This paper proposes a critical analysis of that interpretation of the Nāgārjunian doctrine of the two truths as summarized—by both Mark Siderits and Jay L. Garfield—in the formula: “the ultimate truth is that there is no ultimate truth”. This ‘semantic reading’ of Nāgārjuna’s theory, despite its importance as a criticism of the ‘metaphysical interpretations’, would in itself be defective and improbable. Indeed, firstly, semantic interpretation presents a formal defect: it fails to clearly and explicitly express that which it contains (...) logically; the previously mentioned formula must necessarily be completed by: “the conventional truth is that nothing is conventional truth”. Secondly, after having recognized what Siderits’ and Garfield’s analyses contain implicitly, other logical and philological defects in their position emerge: the existence of the ‘conventional’ would appear—despite the efforts of semantic interpreters to demonstrate quite the contrary—definitively inconceivable without the presupposition of something ‘real’; moreover, the number of verses in Nāgārjuna that are in opposition to the semantic interpretation (even if we grant semantic interpreters that these verses do not justify a metaphysical reconstruction of Nagarjuna’s doctrine) would seem too great and significant to be ignored. (shrink)

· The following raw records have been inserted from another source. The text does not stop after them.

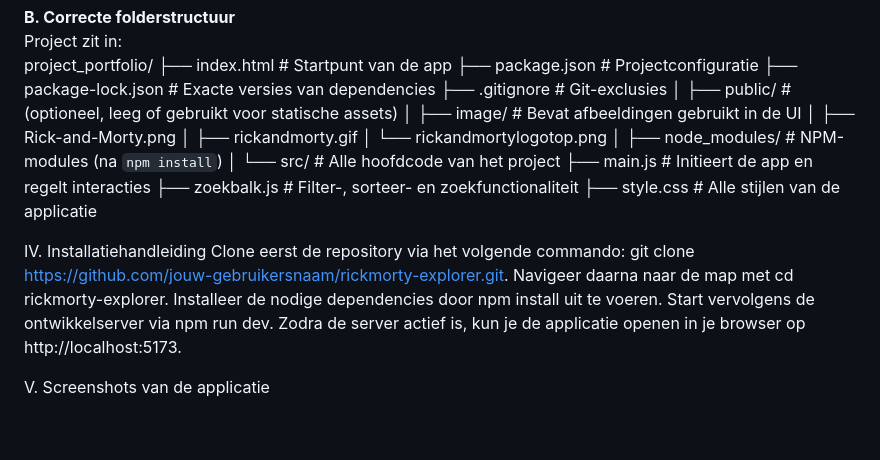
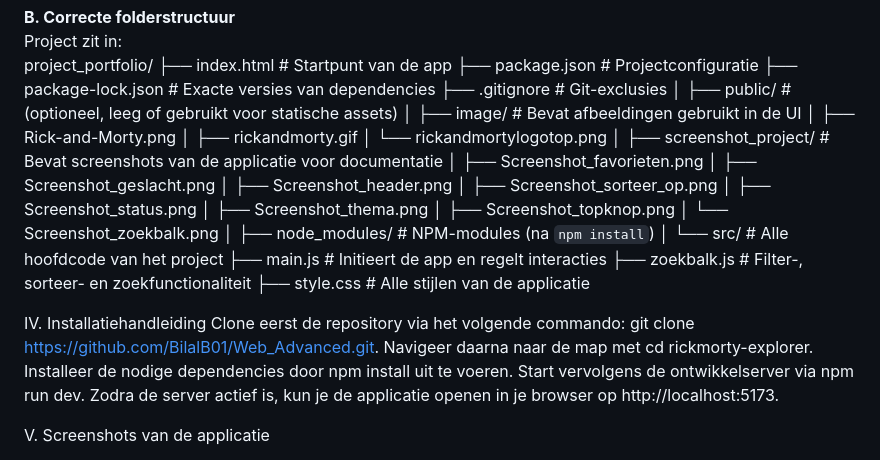
Before and after one commit to BilalB01/Web_Advanced, a Markdown page: README.md, the part around the change. Drawn GitHub-style; blank space fills up the shorter version.

```diff
--- a/README.md
+++ b/README.md
@@ -141,6 +141,16 @@ project_portfolio/
 │   ├── rickandmorty.gif
 │   └── rickandmortylogotop.png
 │
+├── screenshot_project/     # Bevat screenshots van de applicatie voor documentatie
+│   ├── Screenshot_favorieten.png
+│   ├── Screenshot_geslacht.png
+│   ├── Screenshot_header.png
+│   ├── Screenshot_sorteer_op.png
+│   ├── Screenshot_status.png
+│   ├── Screenshot_thema.png
+│   ├── Screenshot_topknop.png
+│   └── Screenshot_zoekbalk.png
+│
 ├── node_modules/           # NPM-modules (na `npm install`)
 │
 └── src/                    # Alle hoofdcode van het project
@@ -149,8 +159,9 @@ project_portfolio/
     ├── style.css           # Alle stijlen van de applicatie
 
 
+
 IV. Installatiehandleiding
-Clone eerst de repository via het volgende commando: git clone https://github.com/jouw-gebruikersnaam/rickmorty-explorer.git. Navigeer daarna naar de map met cd rickmorty-explorer. Installeer de nodige dependencies door npm install uit te voeren. Start vervolgens de ontwikkelserver via npm run dev. Zodra de server actief is, kun je de applicatie openen in je browser op http://localhost:5173.
+Clone eerst de repository via het volgende commando: git clone https://github.com/BilalB01/Web_Advanced.git. Navigeer daarna naar de map met cd rickmorty-explorer. Installeer de nodige dependencies door npm install uit te voeren. Start vervolgens de ontwikkelserver via npm run dev. Zodra de server actief is, kun je de applicatie openen in je browser op http://localhost:5173.
 
 
 V. Screenshots van de applicatie
```
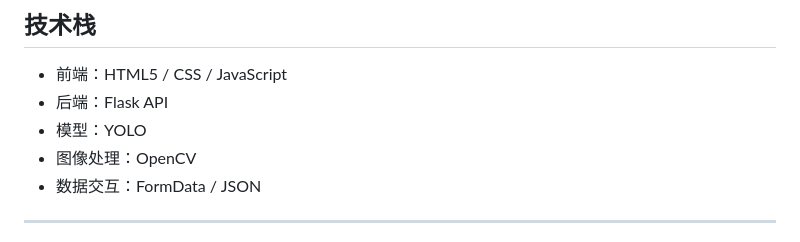
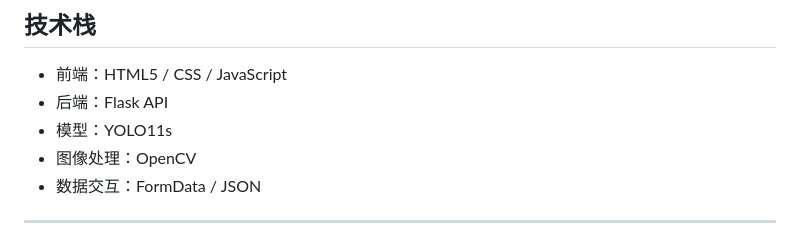
Before and after one commit to tobbyyan-barker/nighttime-street-light-detection-demo, a Markdown page: README.md, the part around the change. Drawn GitHub-style.

```diff
--- a/README.md
+++ b/README.md
@@ -25,7 +25,7 @@
 
 - 前端：HTML5 / CSS / JavaScript
 - 后端：Flask API
-- 模型：YOLO
+- 模型：YOLO11s
 - 图像处理：OpenCV
 - 数据交互：FormData / JSON
 
```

There is an analogy between a scientific approach to medicine in which the patient ultimately becomes an object of study rather than a whole person, and a post/modern aesthetic in literature in which the subject has little or no agency in a chaotic linguistic universe. Raymond Carver died of cancer in 1988, and in both his pre- and post-diagnostic poetry there is humanistic lyricism that contributes to re-establishing empathic bonds between readers and characters, and to re-humanizing the patient as (...) a whole person in the context of contemporary health institutions. Close readings of poems with descriptions of the autopsy room and of patient-doctor relations bring out the medical humanism in Carver's verse. (shrink)
This is the outline: Introduction : le praticien d’une science-philosophie; Épiphénoménisme retourné et subjectivité délocalisée; Dieu est-il jamais inféré par la science ?; La question du panthéisme; Le pilotage axiologique et la parabole mécaniste; L'unité domaniale comme ce qui reste en dehors de la science.
In this review I try and show the ways in which Geuss’ new work may advance the (radical) realist programme. The main contribution in the new essays, as I see it, is the emphasis on the counterintuitively transformative potential of a realist approach, as opposed to the false promise of highly moralised approaches. I also highlight some open questions about Geuss’ realism, primarily to do with his contextualism and with the role of feasibility constraints.
This is the outline: Introduction — La question de la cybernétique et de l'information — Une « pensée du milieu » — Cybernétique et homologie — Une théorie de l'apprentissage — L'information vue de l'autre côté — Champ et domaine unitaire — La thèse des « autres-je » — Le passage par l'axiologie — La rétroaction vraie — L'ontologie de Ruyer — Le bruissement de l'être même.